Edit tracking data
_____

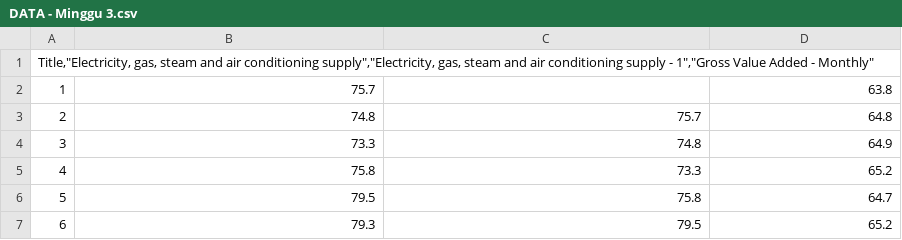
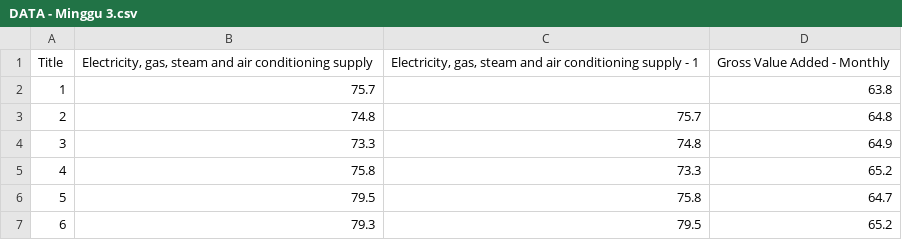
Before and after one commit to Fhar1st/mpdw, a CSV file: DATA - Minggu 3.csv, drawn as a sheet; only a part is shown.

Commit message:
Update DATA - Minggu 3.csv

```diff
--- a/DATA - Minggu 3.csv
+++ b/DATA - Minggu 3.csv
@@ -1,2 +1,2 @@
-"Title,""Electricity, gas, steam and air conditioning supply"",""Electricity, gas, steam and air conditioning supply - 1"",""Gross Value Added - Monthly"""
+"Title","Electricity, gas, steam and air conditioning supply","Electricity, gas, steam and air conditioning supply - 1","Gross Value Added - Monthly"
 1,75.7,,63.8
```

_____

| WHAT IS NEEDED |
For the entries, state the number of lines that include the string "Monthly". Add no other words.

| TASK RESPONSE |
2